::: Task input :::

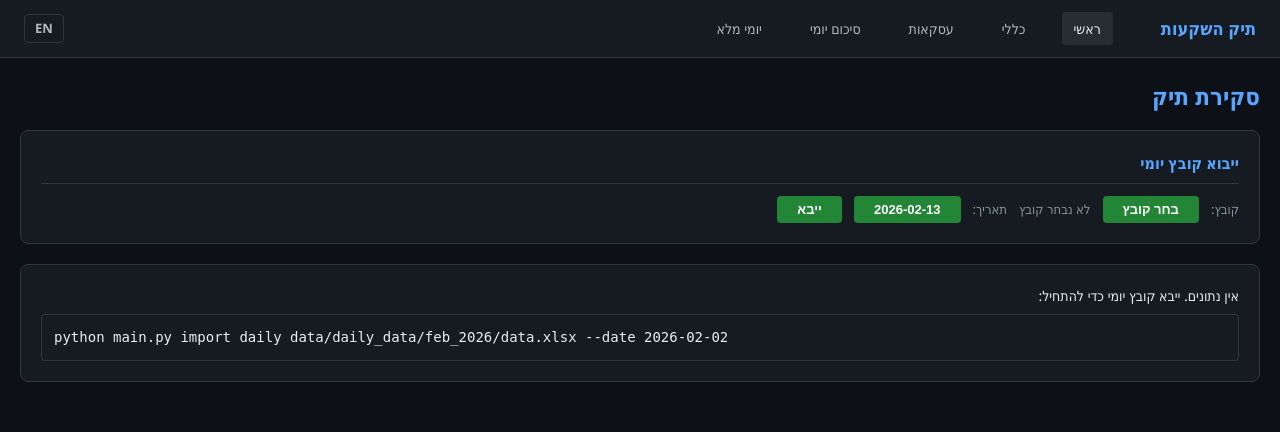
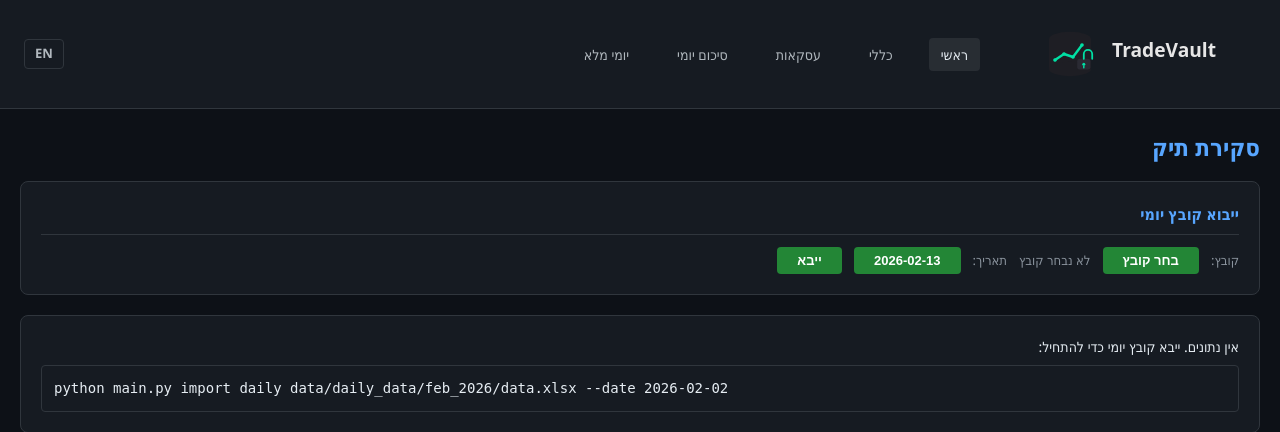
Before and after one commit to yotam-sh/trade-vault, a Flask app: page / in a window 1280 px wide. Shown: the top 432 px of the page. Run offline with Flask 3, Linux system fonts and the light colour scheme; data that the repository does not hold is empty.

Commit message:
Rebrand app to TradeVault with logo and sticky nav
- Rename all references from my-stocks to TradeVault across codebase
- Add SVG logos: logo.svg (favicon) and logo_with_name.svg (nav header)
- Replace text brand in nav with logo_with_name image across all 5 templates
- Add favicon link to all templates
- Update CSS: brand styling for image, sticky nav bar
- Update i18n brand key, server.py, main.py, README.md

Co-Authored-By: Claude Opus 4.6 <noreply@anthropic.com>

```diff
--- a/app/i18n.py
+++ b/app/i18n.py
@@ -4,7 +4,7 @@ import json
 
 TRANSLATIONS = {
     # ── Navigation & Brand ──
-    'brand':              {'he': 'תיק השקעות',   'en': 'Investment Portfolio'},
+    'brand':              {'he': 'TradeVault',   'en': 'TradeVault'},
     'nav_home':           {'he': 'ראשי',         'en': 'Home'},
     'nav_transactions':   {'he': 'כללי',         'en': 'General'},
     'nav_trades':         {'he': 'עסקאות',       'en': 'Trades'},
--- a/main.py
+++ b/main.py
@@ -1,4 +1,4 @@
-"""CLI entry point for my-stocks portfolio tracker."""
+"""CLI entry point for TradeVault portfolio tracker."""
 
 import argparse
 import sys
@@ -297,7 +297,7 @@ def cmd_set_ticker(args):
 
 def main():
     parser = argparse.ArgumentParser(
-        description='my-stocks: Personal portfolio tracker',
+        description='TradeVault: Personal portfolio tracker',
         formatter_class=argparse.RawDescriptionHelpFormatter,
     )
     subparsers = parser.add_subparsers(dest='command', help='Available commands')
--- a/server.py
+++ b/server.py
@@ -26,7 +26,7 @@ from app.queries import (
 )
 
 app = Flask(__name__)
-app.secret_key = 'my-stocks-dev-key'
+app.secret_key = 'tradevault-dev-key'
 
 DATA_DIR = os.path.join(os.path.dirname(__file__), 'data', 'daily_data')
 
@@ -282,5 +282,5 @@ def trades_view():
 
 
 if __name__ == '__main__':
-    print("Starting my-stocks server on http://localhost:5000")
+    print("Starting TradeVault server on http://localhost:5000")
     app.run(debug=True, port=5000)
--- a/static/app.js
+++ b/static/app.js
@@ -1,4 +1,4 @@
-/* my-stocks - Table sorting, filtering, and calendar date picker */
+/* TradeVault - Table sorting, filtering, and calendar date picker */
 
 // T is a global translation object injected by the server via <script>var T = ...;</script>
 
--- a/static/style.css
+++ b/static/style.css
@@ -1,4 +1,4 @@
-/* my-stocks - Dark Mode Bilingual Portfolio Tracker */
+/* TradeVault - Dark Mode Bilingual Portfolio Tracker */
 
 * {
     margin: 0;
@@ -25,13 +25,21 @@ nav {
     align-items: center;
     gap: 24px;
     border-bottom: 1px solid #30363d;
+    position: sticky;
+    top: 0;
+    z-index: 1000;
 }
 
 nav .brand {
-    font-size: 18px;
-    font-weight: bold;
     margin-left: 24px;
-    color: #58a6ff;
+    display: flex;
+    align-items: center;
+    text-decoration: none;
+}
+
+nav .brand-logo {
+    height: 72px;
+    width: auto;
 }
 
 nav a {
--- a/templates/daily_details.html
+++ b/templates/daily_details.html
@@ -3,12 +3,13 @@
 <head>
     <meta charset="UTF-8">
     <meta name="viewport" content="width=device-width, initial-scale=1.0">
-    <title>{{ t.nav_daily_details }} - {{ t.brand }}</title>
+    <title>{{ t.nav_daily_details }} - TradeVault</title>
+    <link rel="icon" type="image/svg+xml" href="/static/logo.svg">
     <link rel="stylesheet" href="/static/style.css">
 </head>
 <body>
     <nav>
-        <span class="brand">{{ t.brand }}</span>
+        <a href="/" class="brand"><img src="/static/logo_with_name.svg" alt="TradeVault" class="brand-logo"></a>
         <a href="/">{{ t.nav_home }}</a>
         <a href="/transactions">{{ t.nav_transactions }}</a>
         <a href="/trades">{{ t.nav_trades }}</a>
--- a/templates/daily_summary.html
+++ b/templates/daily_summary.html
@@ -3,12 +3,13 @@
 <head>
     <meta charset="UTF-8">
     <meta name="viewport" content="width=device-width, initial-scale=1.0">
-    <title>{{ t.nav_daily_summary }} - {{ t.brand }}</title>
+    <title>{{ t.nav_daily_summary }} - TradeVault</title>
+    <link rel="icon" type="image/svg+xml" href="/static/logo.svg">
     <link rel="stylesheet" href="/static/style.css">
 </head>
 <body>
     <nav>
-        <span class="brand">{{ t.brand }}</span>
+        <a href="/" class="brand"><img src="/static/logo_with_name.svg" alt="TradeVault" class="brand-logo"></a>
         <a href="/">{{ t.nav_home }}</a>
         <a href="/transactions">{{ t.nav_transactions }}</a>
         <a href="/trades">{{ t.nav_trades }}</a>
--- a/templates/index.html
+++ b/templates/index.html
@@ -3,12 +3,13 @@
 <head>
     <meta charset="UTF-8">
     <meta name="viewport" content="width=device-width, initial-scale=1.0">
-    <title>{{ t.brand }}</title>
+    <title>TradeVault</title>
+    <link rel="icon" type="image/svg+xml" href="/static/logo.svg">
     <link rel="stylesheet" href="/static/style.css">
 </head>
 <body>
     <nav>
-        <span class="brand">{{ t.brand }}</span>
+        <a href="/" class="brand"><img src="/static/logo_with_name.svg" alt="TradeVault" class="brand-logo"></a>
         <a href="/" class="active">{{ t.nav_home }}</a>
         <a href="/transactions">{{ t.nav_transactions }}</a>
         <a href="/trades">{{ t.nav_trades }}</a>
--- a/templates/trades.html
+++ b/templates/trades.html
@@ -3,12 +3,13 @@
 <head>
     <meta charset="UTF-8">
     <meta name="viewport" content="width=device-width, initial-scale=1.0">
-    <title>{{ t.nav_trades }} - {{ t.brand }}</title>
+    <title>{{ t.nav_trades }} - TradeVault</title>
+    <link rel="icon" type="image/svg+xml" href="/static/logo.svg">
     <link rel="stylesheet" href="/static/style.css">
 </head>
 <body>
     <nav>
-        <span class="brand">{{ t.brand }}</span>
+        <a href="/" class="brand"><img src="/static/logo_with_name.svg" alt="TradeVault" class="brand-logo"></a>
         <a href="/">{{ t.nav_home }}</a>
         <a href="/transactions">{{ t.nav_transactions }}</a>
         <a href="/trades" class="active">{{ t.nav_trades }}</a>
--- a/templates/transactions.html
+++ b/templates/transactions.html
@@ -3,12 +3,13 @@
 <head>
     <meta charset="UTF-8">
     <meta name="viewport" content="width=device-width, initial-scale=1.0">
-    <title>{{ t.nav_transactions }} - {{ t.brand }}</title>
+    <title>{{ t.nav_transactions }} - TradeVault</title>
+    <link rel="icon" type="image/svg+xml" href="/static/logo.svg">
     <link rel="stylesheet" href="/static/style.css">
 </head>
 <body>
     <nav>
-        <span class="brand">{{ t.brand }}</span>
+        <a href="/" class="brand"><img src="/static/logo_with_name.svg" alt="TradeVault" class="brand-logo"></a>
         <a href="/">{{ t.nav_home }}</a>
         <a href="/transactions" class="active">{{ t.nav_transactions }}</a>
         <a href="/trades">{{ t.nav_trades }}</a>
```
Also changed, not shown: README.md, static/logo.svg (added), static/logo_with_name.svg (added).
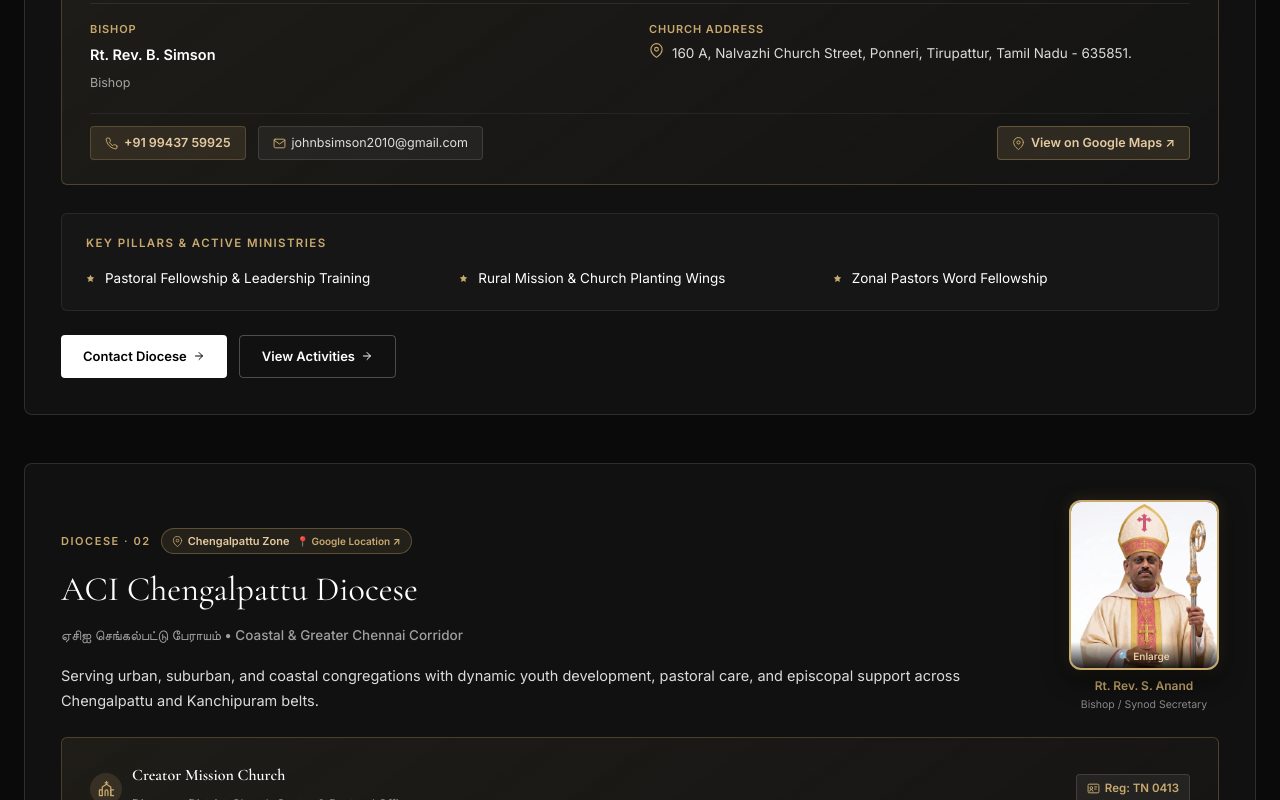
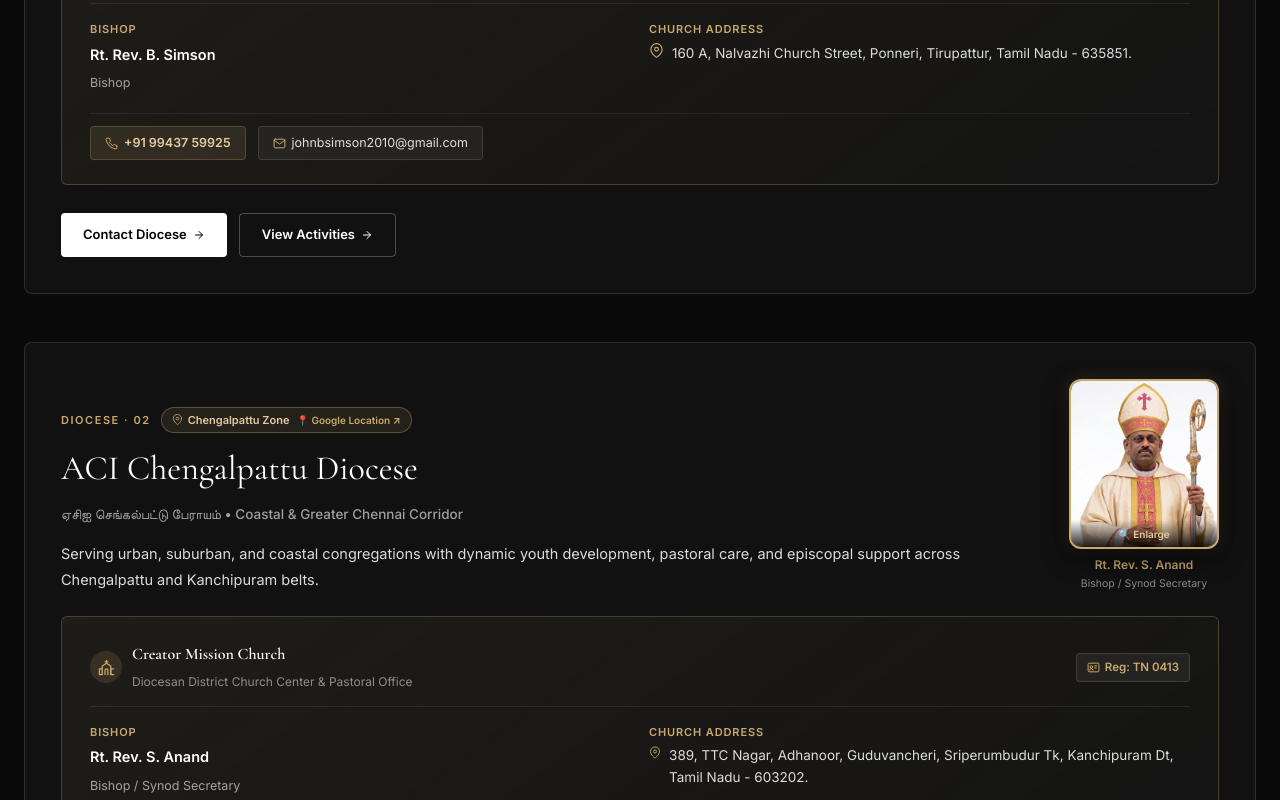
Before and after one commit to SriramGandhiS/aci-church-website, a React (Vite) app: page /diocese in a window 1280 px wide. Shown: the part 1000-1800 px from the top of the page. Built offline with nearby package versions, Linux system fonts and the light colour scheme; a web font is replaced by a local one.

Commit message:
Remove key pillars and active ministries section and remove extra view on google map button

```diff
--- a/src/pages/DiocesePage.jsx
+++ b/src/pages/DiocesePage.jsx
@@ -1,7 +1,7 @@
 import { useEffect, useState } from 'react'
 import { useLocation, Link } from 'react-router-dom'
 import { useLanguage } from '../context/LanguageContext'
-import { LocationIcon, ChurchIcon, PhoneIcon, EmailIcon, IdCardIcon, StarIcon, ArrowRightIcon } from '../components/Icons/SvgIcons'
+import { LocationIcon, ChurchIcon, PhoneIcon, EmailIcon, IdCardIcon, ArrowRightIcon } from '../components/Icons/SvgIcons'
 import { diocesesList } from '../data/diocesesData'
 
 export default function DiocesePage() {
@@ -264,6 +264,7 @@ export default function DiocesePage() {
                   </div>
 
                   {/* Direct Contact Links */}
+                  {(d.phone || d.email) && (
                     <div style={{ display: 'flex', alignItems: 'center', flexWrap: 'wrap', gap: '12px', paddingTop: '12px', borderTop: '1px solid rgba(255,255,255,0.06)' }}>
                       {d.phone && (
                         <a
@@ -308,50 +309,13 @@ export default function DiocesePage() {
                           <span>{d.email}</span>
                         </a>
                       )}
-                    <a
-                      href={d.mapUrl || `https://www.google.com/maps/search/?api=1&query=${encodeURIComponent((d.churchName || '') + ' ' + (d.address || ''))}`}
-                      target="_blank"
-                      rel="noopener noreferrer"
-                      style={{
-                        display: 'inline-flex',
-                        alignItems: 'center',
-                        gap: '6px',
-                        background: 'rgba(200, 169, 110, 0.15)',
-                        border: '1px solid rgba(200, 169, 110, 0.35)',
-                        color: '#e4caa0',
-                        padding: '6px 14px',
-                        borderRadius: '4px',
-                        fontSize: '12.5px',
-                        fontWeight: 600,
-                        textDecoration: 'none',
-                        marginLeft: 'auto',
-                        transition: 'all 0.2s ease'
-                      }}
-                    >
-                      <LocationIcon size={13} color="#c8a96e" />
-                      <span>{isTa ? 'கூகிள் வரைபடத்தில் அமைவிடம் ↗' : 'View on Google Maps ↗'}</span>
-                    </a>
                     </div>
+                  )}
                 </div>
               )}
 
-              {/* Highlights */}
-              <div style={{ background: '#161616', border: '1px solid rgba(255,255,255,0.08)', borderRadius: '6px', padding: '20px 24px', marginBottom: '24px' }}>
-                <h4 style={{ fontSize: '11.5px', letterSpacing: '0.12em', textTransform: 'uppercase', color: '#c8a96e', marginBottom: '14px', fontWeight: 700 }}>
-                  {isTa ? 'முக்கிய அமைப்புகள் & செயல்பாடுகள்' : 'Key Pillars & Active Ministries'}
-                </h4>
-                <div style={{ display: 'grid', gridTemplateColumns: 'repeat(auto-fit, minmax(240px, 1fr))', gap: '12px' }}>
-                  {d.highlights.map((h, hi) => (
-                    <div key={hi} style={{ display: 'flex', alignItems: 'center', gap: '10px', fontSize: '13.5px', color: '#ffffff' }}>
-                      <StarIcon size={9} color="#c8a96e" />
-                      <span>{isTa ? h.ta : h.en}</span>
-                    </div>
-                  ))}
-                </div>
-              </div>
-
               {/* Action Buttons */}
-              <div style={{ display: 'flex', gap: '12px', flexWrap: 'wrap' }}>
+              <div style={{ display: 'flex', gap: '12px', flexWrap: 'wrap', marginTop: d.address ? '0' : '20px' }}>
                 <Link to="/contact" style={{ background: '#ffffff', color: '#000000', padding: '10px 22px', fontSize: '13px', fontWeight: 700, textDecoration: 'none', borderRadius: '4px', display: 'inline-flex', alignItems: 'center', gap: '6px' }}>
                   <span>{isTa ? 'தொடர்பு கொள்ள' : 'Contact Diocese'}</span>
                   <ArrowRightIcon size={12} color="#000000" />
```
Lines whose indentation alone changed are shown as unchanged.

:::

→ What you will do
Whenever a line of the entries contains the string "flexWrap", copy that line.

→ Your solution
                     <div style={{ display: 'flex', alignItems: 'center', flexWrap: 'wrap', gap: '12px', paddingTop: '12px', borderTop: '1px solid rgba(255,255,255,0.06)' }}>
-              <div style={{ display: 'flex', gap: '12px', flexWrap: 'wrap' }}>
+              <div style={{ display: 'flex', gap: '12px', flexWrap: 'wrap', marginTop: d.address ? '0' : '20px' }}>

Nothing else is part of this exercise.